● **Exercise instructions**: Hunt for the word "lines" across the entries below, copying each line that holds it.

Revision tracking records:
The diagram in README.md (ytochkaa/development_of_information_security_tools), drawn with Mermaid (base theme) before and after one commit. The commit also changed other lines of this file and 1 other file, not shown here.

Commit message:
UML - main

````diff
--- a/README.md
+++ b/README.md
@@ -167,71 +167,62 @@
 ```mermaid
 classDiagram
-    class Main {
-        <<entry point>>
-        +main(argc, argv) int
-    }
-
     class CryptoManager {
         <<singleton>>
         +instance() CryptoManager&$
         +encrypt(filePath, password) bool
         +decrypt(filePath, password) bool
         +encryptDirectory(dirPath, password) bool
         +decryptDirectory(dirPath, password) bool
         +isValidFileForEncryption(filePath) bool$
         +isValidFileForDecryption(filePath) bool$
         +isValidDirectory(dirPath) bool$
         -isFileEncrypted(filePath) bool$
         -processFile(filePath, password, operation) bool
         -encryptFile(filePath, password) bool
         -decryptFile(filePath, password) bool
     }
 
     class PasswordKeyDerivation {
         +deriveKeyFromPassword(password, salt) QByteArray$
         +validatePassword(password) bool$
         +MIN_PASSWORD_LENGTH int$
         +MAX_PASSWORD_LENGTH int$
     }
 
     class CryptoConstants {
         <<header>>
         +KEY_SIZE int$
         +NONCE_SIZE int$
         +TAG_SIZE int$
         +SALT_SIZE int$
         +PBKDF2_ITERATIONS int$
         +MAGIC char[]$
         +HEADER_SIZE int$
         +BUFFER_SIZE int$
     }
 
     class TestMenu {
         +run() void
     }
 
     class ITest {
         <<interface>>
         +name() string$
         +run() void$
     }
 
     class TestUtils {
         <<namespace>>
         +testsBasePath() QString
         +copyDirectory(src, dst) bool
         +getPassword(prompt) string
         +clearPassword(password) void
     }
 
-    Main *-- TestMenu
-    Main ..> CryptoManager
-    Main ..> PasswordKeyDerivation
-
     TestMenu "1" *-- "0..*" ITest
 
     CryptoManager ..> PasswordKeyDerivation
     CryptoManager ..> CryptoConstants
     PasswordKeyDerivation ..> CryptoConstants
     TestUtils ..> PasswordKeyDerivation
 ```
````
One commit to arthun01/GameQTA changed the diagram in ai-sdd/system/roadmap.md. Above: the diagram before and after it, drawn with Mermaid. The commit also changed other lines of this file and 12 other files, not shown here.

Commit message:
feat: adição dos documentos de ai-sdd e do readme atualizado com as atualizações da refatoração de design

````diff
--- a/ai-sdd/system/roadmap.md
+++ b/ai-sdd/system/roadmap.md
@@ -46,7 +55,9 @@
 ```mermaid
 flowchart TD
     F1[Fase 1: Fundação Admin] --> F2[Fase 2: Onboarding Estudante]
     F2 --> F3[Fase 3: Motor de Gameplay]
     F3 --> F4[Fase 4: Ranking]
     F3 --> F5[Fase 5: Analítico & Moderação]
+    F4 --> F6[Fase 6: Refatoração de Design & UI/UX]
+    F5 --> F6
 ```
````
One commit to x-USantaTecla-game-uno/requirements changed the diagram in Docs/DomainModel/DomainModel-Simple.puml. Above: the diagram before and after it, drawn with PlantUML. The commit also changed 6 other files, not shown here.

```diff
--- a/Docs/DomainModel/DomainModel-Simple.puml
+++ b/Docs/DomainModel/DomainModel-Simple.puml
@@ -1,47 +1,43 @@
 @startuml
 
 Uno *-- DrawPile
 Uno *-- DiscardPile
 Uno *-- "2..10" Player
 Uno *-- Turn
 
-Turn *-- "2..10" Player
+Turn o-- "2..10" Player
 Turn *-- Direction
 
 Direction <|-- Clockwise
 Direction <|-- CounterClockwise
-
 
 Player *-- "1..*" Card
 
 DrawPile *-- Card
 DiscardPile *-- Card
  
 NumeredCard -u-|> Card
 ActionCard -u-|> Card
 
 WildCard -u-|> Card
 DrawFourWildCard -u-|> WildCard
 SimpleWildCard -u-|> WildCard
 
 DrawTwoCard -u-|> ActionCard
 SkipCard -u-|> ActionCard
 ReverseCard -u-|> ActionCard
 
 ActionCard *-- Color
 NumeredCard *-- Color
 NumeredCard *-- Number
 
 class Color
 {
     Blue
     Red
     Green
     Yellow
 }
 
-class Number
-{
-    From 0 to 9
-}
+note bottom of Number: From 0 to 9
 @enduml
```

● **Expected output**:
The diagram in README.md (ytochkaa/development_of_information_security_tools), drawn with Mermaid (base theme) before and after one commit. The commit also changed other lines of this file and 1 other file, not shown here.
One commit to arthun01/GameQTA changed the diagram in ai-sdd/system/roadmap.md. Above: the diagram before and after it, drawn with Mermaid. The commit also changed other lines of this file and 12 other files, not shown here.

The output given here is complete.